  • There are clear overlaps between Essential Freshwater and the Three Waters Review. Freshwater outcomes, source protection, better monitoring, enforcement and compliance of discharges and overflow and best practise land use planning and stormwater design, wet land protection and restoration and urban stream protection are all aspects that enable an interconnected benefit to improve wellbeing outcomes.
  • As Associate Minister for the Environment, I have a keen interest in improving water quality and biodiversity in urban environments.
  • Declining water quality and the loss of urban streams and wetlands is having negative effects on aquatic ecosystems and biodiversity in urban areas.
  • These issues are also impeding many communities and iwi from connecting with their local waterways, as many urban waterbodies have become unsafe for recreation and the gathering of kai.
  • We’re looking at how we can encourage the uptake of good practices for urban water management in Aotearoa, particularly through the increased use of water sensitive urban design.
  • I know the Urban Water Working Group is working hard to develop a suite of recommendations to promote the Urban Water Principles, and improve urban water management.

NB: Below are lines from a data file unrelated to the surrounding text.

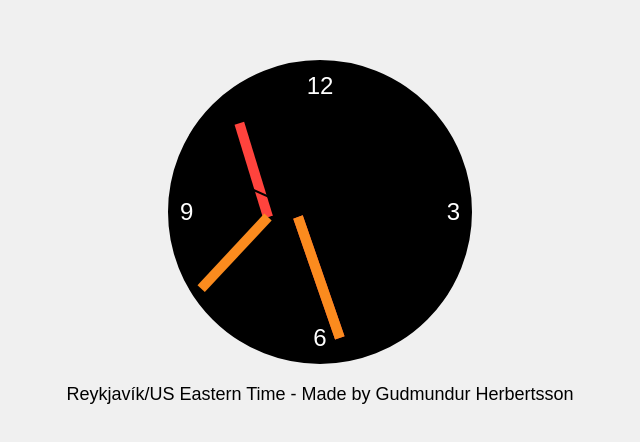
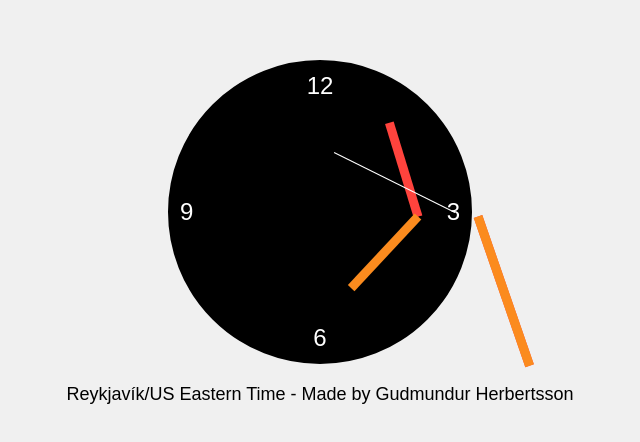
Before and after one commit to gudmndr/interactive-clock, a plain HTML site: page index.html in a window 1280 px wide. Shown: the part 168-610 px from the top of the page, without its empty margins (320-960 px from the left). Drawn offline with Linux system fonts and the light colour scheme; a web font is replaced by a local one.

Commit message:
Update index.html

```diff
--- a/index.html
+++ b/index.html
@@ -27,17 +27,18 @@
         }
         .hand {
             position: absolute;
-            width: 40%;
-            height: 2px;
+            width: 50%;
+            height: 1px; /* Thinner hands */
             top: 50%;
+            left: 50%;
             transform-origin: 100%;
+            transform: translateX(-50%) rotate(90deg); /* Correct rotation and positioning */
             transition-timing-function: linear;
             transition-duration: 0.05s;
             transition-property: transform;
         }
         .hour-hand-iceland {
             background-color: #ff433d;
-            height: 2px;
             border-right: 8px solid #ff433d;
             border-top: 4px solid transparent;
             border-bottom: 4px solid transparent;
@@ -45,14 +46,12 @@
         }
         .minute-hand-iceland {
             background-color: #ff433d;
-            height: 2px;
             border-right: 8px solid #ff433d;
             border-top: 4px solid transparent;
             border-bottom: 4px solid transparent;
         }
         .hour-hand-us {
             background-color: #fb8b1e;
-            height: 2px;
             border-right: 8px solid #fb8b1e;
             border-top: 4px solid transparent;
             border-bottom: 4px solid transparent;
@@ -60,15 +59,13 @@
         }
         .minute-hand-us {
             background-color: #fb8b1e;
-            height: 2px;
             border-right: 8px solid #fb8b1e;
             border-top: 4px solid transparent;
             border-bottom: 4px solid transparent;
         }
         .second-hand {
-            background-color: black;
-            height: 2px;
-            transition-duration: 1s; /* Continuous sweeping motion */
+            background-color: white;
+            height: 1px; /* Thinner hand */
             width: 45%;
         }
         .clock-number {
```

These principles outline an ambitious vision for addressing degraded urban water.
  • I’ve asked my officials to look hard at how these principles can inform the Government’s work.
  • I also encourage you to consider how you can reflect the Urban Water Principles in the management of urban water and three waters infrastructure in your own work.

 

Closing remarks

  • This will feel like the longest conversation ‘Less hui more do-I’. But there are all sorts of political complexities and we need to get through these significant and complex issues in the best condition possible and by that I mean good and considered water reform for New Zealand and taking people with us. So that New Zealand can be a place where it prides itself on the quality of our drinking water and freshwater as well. So we can swim in our rivers. It’s necessarily a long conversation. If the reforms are done well by their scale and nature it is a legacy contribution to our children and grandchildren.

 

 

MIL OSI